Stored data
= Beginning of Section =

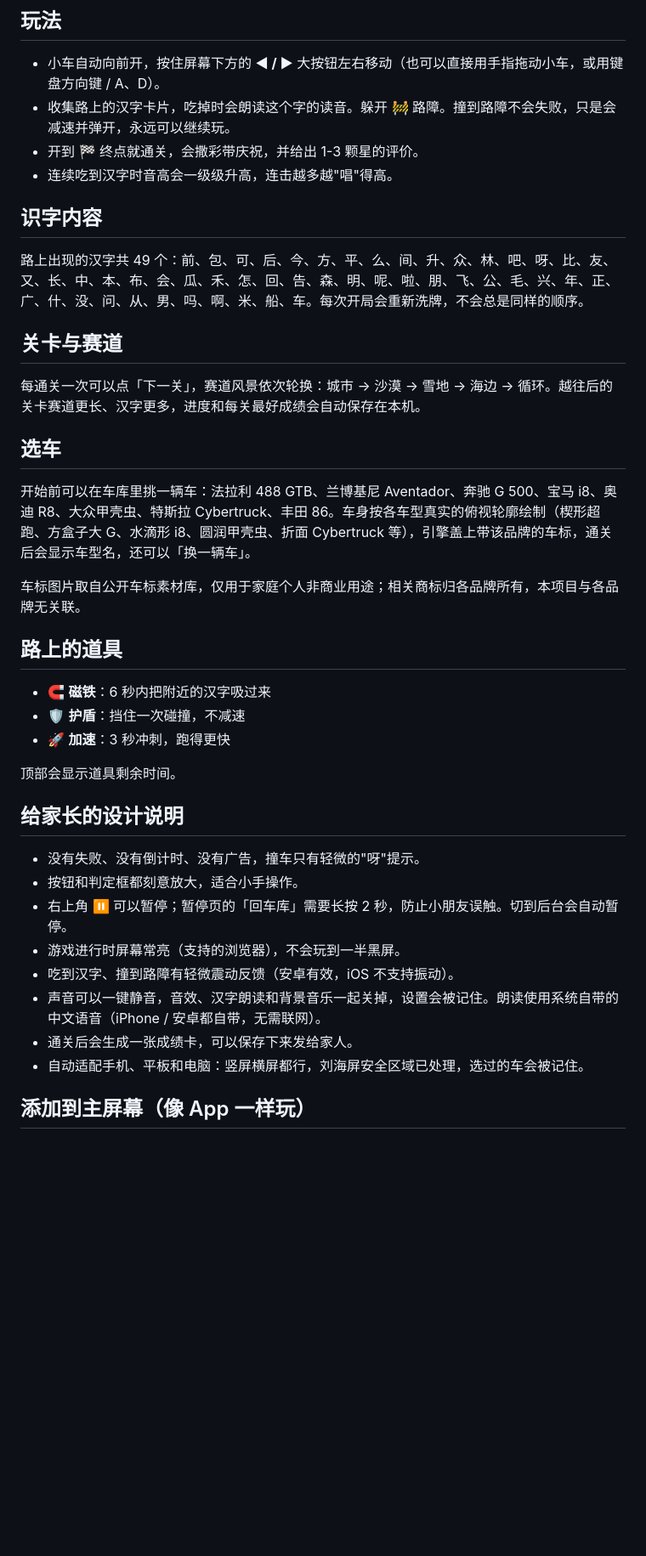
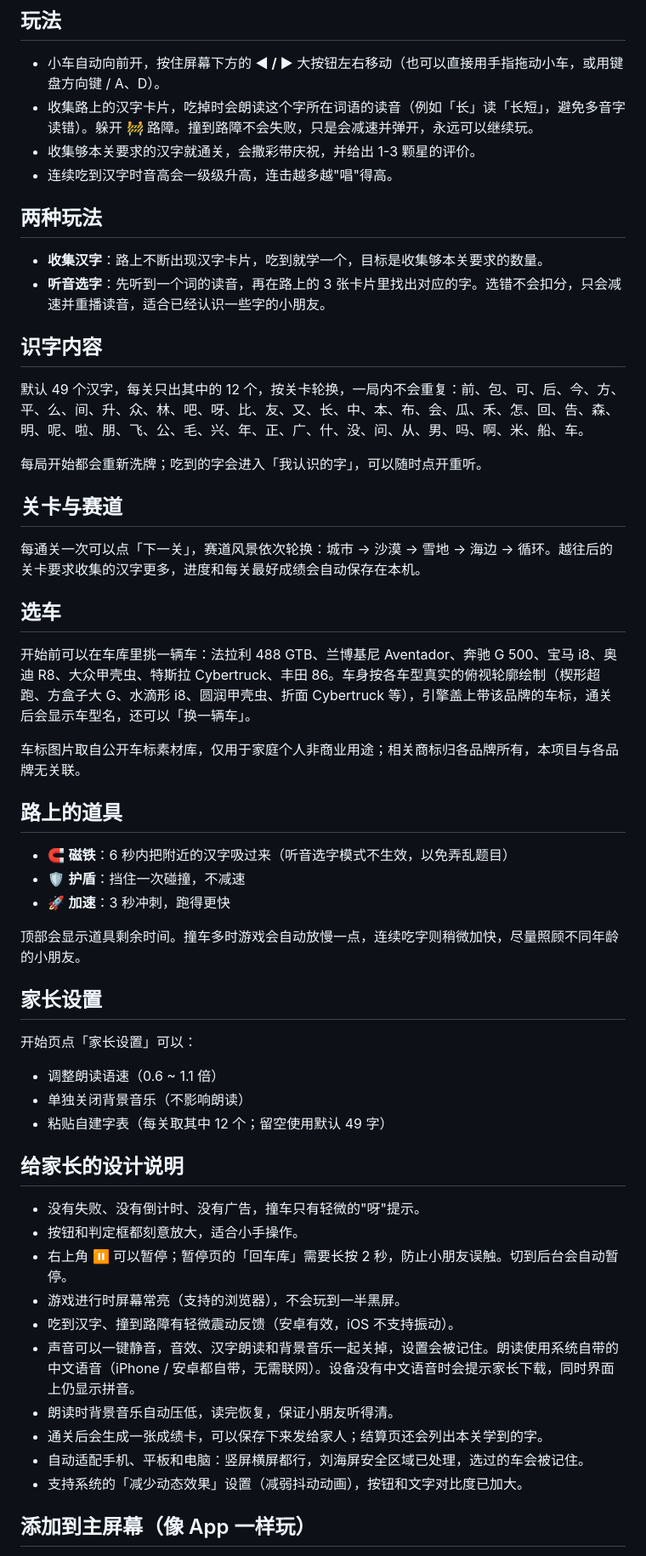
Before and after one commit to Enzo-River/kids-car-race, a Markdown page: README.md, the part around the change. Shown at 85% size. GitHub-like rendering; blank space fills up the shorter version.

Commit message:
docs: 更新玩法与功能说明

```diff
--- a/README.md
+++ b/README.md
@@ -5,17 +5,24 @@
 ## 玩法
 
 - 小车自动向前开，按住屏幕下方的 **◀ / ▶** 大按钮左右移动（也可以直接用手指拖动小车，或用键盘方向键 / A、D）。
-- 收集路上的汉字卡片，吃掉时会朗读这个字的读音。躲开 🚧 路障。撞到路障不会失败，只是会减速并弹开，永远可以继续玩。
-- 开到 🏁 终点就通关，会撒彩带庆祝，并给出 1-3 颗星的评价。
+- 收集路上的汉字卡片，吃掉时会朗读这个字所在词语的读音（例如「长」读「长短」，避免多音字读错）。躲开 🚧 路障。撞到路障不会失败，只是会减速并弹开，永远可以继续玩。
+- 收集够本关要求的汉字就通关，会撒彩带庆祝，并给出 1-3 颗星的评价。
 - 连续吃到汉字时音高会一级级升高，连击越多越"唱"得高。
+
+## 两种玩法
+
+- **收集汉字**：路上不断出现汉字卡片，吃到就学一个，目标是收集够本关要求的数量。
+- **听音选字**：先听到一个词的读音，再在路上的 3 张卡片里找出对应的字。选错不会扣分，只会减速并重播读音，适合已经认识一些字的小朋友。
 
 ## 识字内容
 
-路上出现的汉字共 49 个：前、包、可、后、今、方、平、么、间、升、众、林、吧、呀、比、友、又、长、中、本、布、会、瓜、禾、怎、回、告、森、明、呢、啦、朋、飞、公、毛、兴、年、正、广、什、没、问、从、男、吗、啊、米、船、车。每次开局会重新洗牌，不会总是同样的顺序。
+默认 49 个汉字，每关只出其中的 12 个，按关卡轮换，一局内不会重复：前、包、可、后、今、方、平、么、间、升、众、林、吧、呀、比、友、又、长、中、本、布、会、瓜、禾、怎、回、告、森、明、呢、啦、朋、飞、公、毛、兴、年、正、广、什、没、问、从、男、吗、啊、米、船、车。
+
+每局开始都会重新洗牌；吃到的字会进入「我认识的字」，可以随时点开重听。
 
 ## 关卡与赛道
 
-每通关一次可以点「下一关」，赛道风景依次轮换：城市 → 沙漠 → 雪地 → 海边 → 循环。越往后的关卡赛道更长、汉字更多，进度和每关最好成绩会自动保存在本机。
+每通关一次可以点「下一关」，赛道风景依次轮换：城市 → 沙漠 → 雪地 → 海边 → 循环。越往后的关卡要求收集的汉字更多，进度和每关最好成绩会自动保存在本机。
 
 ## 选车
 
@@ -25,11 +32,19 @@
 
 ## 路上的道具
 
-- 🧲 **磁铁**：6 秒内把附近的汉字吸过来
+- 🧲 **磁铁**：6 秒内把附近的汉字吸过来（听音选字模式不生效，以免弄乱题目）
 - 🛡️ **护盾**：挡住一次碰撞，不减速
 - 🚀 **加速**：3 秒冲刺，跑得更快
 
-顶部会显示道具剩余时间。
+顶部会显示道具剩余时间。撞车多时游戏会自动放慢一点，连续吃字则稍微加快，尽量照顾不同年龄的小朋友。
+
+## 家长设置
+
+开始页点「家长设置」可以：
+
+- 调整朗读语速（0.6 ~ 1.1 倍）
+- 单独关闭背景音乐（不影响朗读）
+- 粘贴自建字表（每关取其中 12 个；留空使用默认 49 字）
 
 ## 给家长的设计说明
 
@@ -38,9 +53,11 @@
 - 右上角 ⏸ 可以暂停；暂停页的「回车库」需要长按 2 秒，防止小朋友误触。切到后台会自动暂停。
 - 游戏进行时屏幕常亮（支持的浏览器），不会玩到一半黑屏。
 - 吃到汉字、撞到路障有轻微震动反馈（安卓有效，iOS 不支持振动）。
-- 声音可以一键静音，音效、汉字朗读和背景音乐一起关掉，设置会被记住。朗读使用系统自带的中文语音（iPhone / 安卓都自带，无需联网）。
-- 通关后会生成一张成绩卡，可以保存下来发给家人。
+- 声音可以一键静音，音效、汉字朗读和背景音乐一起关掉，设置会被记住。朗读使用系统自带的中文语音（iPhone / 安卓都自带，无需联网）。设备没有中文语音时会提示家长下载，同时界面上仍显示拼音。
+- 朗读时背景音乐自动压低，读完恢复，保证小朋友听得清。
+- 通关后会生成一张成绩卡，可以保存下来发给家人；结算页还会列出本关学到的字。
 - 自动适配手机、平板和电脑：竖屏横屏都行，刘海屏安全区域已处理，选过的车会被记住。
+- 支持系统的「减少动态效果」设置（减弱抖动动画），按钮和文字对比度已加大。
 
 ## 添加到主屏幕（像 App 一样玩）
 
```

= End of Section =

Could every entry be restated word for word, pictures excluded?

> [RESPONSE AREA]:
Before and after one commit to Enzo-River/kids-car-race, a Markdown page: README.md, the part around the change. Shown at 85% size. GitHub-like rendering; blank space fills up the shorter version.

Commit message:
docs: 更新玩法与功能说明

```diff
--- a/README.md
+++ b/README.md
@@ -5,17 +5,24 @@
 ## 玩法
 
 - 小车自动向前开，按住屏幕下方的 **◀ / ▶** 大按钮左右移动（也可以直接用手指拖动小车，或用键盘方向键 / A、D）。
-- 收集路上的汉字卡片，吃掉时会朗读这个字的读音。躲开 🚧 路障。撞到路障不会失败，只是会减速并弹开，永远可以继续玩。
-- 开到 🏁 终点就通关，会撒彩带庆祝，并给出 1-3 颗星的评价。
+- 收集路上的汉字卡片，吃掉时会朗读这个字所在词语的读音（例如「长」读「长短」，避免多音字读错）。躲开 🚧 路障。撞到路障不会失败，只是会减速并弹开，永远可以继续玩。
+- 收集够本关要求的汉字就通关，会撒彩带庆祝，并给出 1-3 颗星的评价。
 - 连续吃到汉字时音高会一级级升高，连击越多越"唱"得高。
+
+## 两种玩法
+
+- **收集汉字**：路上不断出现汉字卡片，吃到就学一个，目标是收集够本关要求的数量。
+- **听音选字**：先听到一个词的读音，再在路上的 3 张卡片里找出对应的字。选错不会扣分，只会减速并重播读音，适合已经认识一些字的小朋友。
 
 ## 识字内容
 
-路上出现的汉字共 49 个：前、包、可、后、今、方、平、么、间、升、众、林、吧、呀、比、友、又、长、中、本、布、会、瓜、禾、怎、回、告、森、明、呢、啦、朋、飞、公、毛、兴、年、正、广、什、没、问、从、男、吗、啊、米、船、车。每次开局会重新洗牌，不会总是同样的顺序。
+默认 49 个汉字，每关只出其中的 12 个，按关卡轮换，一局内不会重复：前、包、可、后、今、方、平、么、间、升、众、林、吧、呀、比、友、又、长、中、本、布、会、瓜、禾、怎、回、告、森、明、呢、啦、朋、飞、公、毛、兴、年、正、广、什、没、问、从、男、吗、啊、米、船、车。
+
+每局开始都会重新洗牌；吃到的字会进入「我认识的字」，可以随时点开重听。
 
 ## 关卡与赛道
 
-每通关一次可以点「下一关」，赛道风景依次轮换：城市 → 沙漠 → 雪地 → 海边 → 循环。越往后的关卡赛道更长、汉字更多，进度和每关最好成绩会自动保存在本机。
+每通关一次可以点「下一关」，赛道风景依次轮换：城市 → 沙漠 → 雪地 → 海边 → 循环。越往后的关卡要求收集的汉字更多，进度和每关最好成绩会自动保存在本机。
 
 ## 选车
 
@@ -25,11 +32,19 @@
 
 ## 路上的道具
 
-- 🧲 **磁铁**：6 秒内把附近的汉字吸过来
+- 🧲 **磁铁**：6 秒内把附近的汉字吸过来（听音选字模式不生效，以免弄乱题目）
 - 🛡️ **护盾**：挡住一次碰撞，不减速
 - 🚀 **加速**：3 秒冲刺，跑得更快
 
-顶部会显示道具剩余时间。
+顶部会显示道具剩余时间。撞车多时游戏会自动放慢一点，连续吃字则稍微加快，尽量照顾不同年龄的小朋友。
+
+## 家长设置
+
+开始页点「家长设置」可以：
+
+- 调整朗读语速（0.6 ~ 1.1 倍）
+- 单独关闭背景音乐（不影响朗读）
+- 粘贴自建字表（每关取其中 12 个；留空使用默认 49 字）
 
 ## 给家长的设计说明
 
@@ -38,9 +53,11 @@
 - 右上角 ⏸ 可以暂停；暂停页的「回车库」需要长按 2 秒，防止小朋友误触。切到后台会自动暂停。
 - 游戏进行时屏幕常亮（支持的浏览器），不会玩到一半黑屏。
 - 吃到汉字、撞到路障有轻微震动反馈（安卓有效，iOS 不支持振动）。
-- 声音可以一键静音，音效、汉字朗读和背景音乐一起关掉，设置会被记住。朗读使用系统自带的中文语音（iPhone / 安卓都自带，无需联网）。
-- 通关后会生成一张成绩卡，可以保存下来发给家人。
+- 声音可以一键静音，音效、汉字朗读和背景音乐一起关掉，设置会被记住。朗读使用系统自带的中文语音（iPhone / 安卓都自带，无需联网）。设备没有中文语音时会提示家长下载，同时界面上仍显示拼音。
+- 朗读时背景音乐自动压低，读完恢复，保证小朋友听得清。
+- 通关后会生成一张成绩卡，可以保存下来发给家人；结算页还会列出本关学到的字。
 - 自动适配手机、平板和电脑：竖屏横屏都行，刘海屏安全区域已处理，选过的车会被记住。
+- 支持系统的「减少动态效果」设置（减弱抖动动画），按钮和文字对比度已加大。
 
 ## 添加到主屏幕（像 App 一样玩）
 
```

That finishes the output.